Required work: Find the word "paper" in the data, then copy each line where it is found.
--- START ---
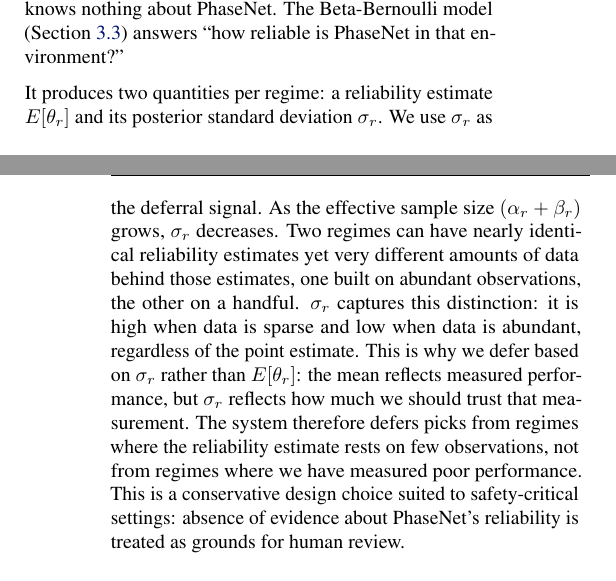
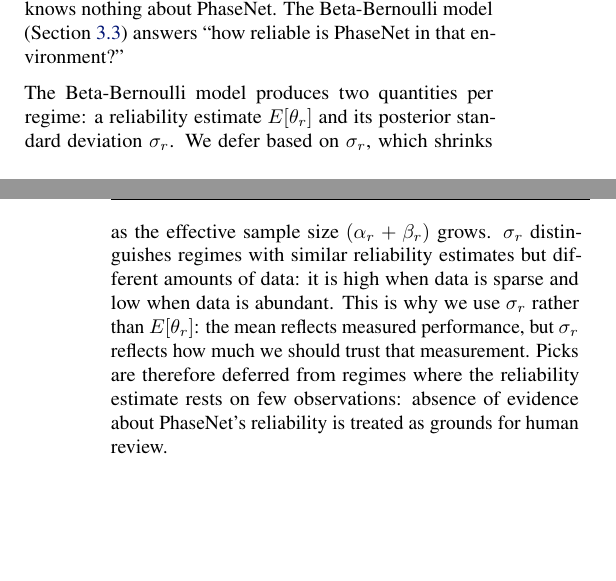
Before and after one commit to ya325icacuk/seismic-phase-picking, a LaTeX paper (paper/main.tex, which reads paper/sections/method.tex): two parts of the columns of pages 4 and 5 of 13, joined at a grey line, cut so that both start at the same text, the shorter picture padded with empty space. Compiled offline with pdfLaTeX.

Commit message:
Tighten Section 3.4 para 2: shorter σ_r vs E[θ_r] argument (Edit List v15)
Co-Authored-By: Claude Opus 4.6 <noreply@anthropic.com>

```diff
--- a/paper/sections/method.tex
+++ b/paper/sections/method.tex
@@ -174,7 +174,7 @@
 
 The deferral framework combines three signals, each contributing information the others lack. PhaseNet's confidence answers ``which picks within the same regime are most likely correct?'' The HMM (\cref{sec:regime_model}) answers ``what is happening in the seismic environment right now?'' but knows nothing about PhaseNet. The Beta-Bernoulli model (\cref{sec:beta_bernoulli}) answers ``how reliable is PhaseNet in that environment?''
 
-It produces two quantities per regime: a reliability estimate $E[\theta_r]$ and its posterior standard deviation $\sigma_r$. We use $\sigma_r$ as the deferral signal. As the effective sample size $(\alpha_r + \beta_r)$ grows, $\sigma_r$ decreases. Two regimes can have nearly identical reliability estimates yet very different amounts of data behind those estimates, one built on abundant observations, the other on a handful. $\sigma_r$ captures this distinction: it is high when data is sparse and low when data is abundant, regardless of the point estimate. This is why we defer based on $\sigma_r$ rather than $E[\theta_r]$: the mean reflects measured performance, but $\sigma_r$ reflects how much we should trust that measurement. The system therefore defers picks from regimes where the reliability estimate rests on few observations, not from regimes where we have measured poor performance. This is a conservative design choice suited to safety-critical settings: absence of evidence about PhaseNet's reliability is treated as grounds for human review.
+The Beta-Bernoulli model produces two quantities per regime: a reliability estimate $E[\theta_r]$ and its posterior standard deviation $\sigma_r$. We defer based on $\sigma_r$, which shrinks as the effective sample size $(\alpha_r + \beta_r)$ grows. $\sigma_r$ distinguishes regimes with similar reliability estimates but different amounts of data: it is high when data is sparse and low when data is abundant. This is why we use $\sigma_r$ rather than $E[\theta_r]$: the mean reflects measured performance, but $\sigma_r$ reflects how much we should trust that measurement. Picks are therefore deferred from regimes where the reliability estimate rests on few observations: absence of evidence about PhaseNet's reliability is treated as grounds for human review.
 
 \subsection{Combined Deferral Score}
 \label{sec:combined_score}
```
--- END ---
--- START ---
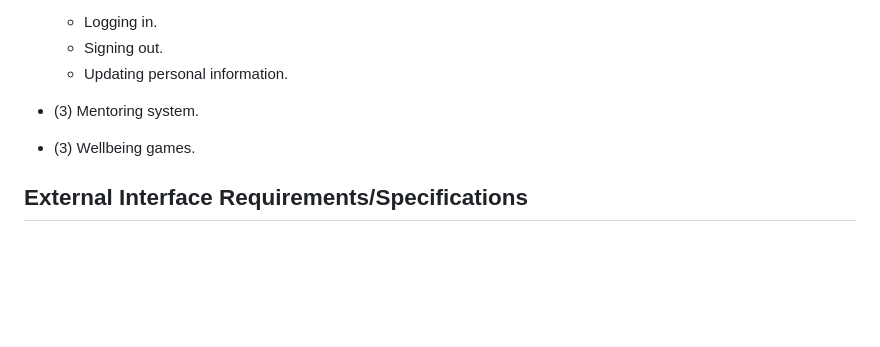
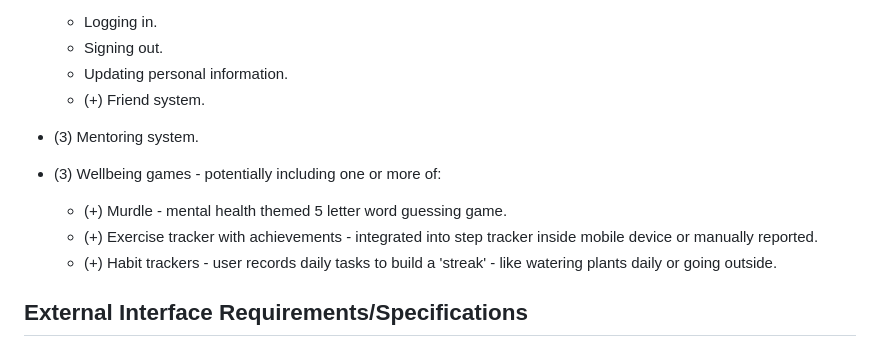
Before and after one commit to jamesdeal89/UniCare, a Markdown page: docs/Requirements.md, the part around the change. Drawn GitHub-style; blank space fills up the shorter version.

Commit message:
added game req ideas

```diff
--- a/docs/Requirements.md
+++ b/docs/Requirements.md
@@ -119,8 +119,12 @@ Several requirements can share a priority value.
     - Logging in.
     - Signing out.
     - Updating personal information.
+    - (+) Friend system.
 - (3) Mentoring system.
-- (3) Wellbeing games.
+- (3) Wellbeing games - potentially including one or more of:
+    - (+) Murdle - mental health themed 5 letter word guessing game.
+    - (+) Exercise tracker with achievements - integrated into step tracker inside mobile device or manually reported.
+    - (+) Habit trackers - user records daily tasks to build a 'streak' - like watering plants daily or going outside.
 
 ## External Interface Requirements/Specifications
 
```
--- END ---
Worked solution:
Before and after one commit to ya325icacuk/seismic-phase-picking, a LaTeX paper (paper/main.tex, which reads paper/sections/method.tex): two parts of the columns of pages 4 and 5 of 13, joined at a grey line, cut so that both start at the same text, the shorter picture padded with empty space. Compiled offline with pdfLaTeX.
--- a/paper/sections/method.tex
+++ b/paper/sections/method.tex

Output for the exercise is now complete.